[Before-and-after change records]
= = = = =

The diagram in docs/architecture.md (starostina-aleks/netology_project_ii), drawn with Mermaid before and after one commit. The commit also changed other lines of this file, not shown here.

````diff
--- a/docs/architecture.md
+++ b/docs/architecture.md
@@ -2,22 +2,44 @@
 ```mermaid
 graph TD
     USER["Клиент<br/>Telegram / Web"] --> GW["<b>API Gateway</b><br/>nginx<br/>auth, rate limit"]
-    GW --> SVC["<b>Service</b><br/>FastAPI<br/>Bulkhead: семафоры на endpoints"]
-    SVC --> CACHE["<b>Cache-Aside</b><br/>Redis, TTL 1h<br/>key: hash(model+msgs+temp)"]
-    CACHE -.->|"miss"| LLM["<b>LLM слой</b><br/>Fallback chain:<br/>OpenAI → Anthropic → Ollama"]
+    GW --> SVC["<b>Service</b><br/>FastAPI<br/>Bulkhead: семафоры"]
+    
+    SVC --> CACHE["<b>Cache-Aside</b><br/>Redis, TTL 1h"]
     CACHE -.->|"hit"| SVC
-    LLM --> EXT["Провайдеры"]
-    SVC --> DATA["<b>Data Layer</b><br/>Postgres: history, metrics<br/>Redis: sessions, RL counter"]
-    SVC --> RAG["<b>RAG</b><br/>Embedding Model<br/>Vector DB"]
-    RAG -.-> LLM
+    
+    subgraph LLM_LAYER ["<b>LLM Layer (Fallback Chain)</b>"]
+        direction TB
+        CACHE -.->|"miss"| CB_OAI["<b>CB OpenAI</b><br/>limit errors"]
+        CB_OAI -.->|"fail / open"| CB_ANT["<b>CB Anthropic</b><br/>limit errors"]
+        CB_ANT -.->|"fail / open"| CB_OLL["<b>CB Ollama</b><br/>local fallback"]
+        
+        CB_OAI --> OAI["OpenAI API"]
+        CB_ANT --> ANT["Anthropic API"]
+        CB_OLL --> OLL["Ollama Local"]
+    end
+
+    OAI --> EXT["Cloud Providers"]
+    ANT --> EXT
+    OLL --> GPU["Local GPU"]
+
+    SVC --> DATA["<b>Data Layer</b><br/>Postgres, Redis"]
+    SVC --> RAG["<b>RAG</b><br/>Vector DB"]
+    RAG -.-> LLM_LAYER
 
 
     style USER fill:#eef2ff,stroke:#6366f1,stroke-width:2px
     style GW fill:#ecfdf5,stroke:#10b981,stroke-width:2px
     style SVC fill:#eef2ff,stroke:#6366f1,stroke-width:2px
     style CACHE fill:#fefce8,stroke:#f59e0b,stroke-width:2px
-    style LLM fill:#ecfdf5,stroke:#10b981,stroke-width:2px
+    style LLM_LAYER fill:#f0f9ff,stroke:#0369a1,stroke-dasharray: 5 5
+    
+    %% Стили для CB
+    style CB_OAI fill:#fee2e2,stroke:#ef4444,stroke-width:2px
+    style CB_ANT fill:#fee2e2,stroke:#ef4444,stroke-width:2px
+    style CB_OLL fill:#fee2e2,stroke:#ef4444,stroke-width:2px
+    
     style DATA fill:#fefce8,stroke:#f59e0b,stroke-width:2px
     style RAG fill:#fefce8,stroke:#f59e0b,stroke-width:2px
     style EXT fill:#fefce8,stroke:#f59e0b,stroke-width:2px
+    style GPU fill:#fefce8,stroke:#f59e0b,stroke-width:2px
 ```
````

= = = = =

Return all lines above that mention the word "CACHE".

-    SVC --> CACHE["<b>Cache-Aside</b><br/>Redis, TTL 1h<br/>key: hash(model+msgs+temp)"]
-    CACHE -.->|"miss"| LLM["<b>LLM слой</b><br/>Fallback chain:<br/>OpenAI → Anthropic → Ollama"]
+    SVC --> CACHE["<b>Cache-Aside</b><br/>Redis, TTL 1h"]
     CACHE -.->|"hit"| SVC
+        CACHE -.->|"miss"| CB_OAI["<b>CB OpenAI</b><br/>limit errors"]
     style CACHE fill:#fefce8,stroke:#f59e0b,stroke-width:2px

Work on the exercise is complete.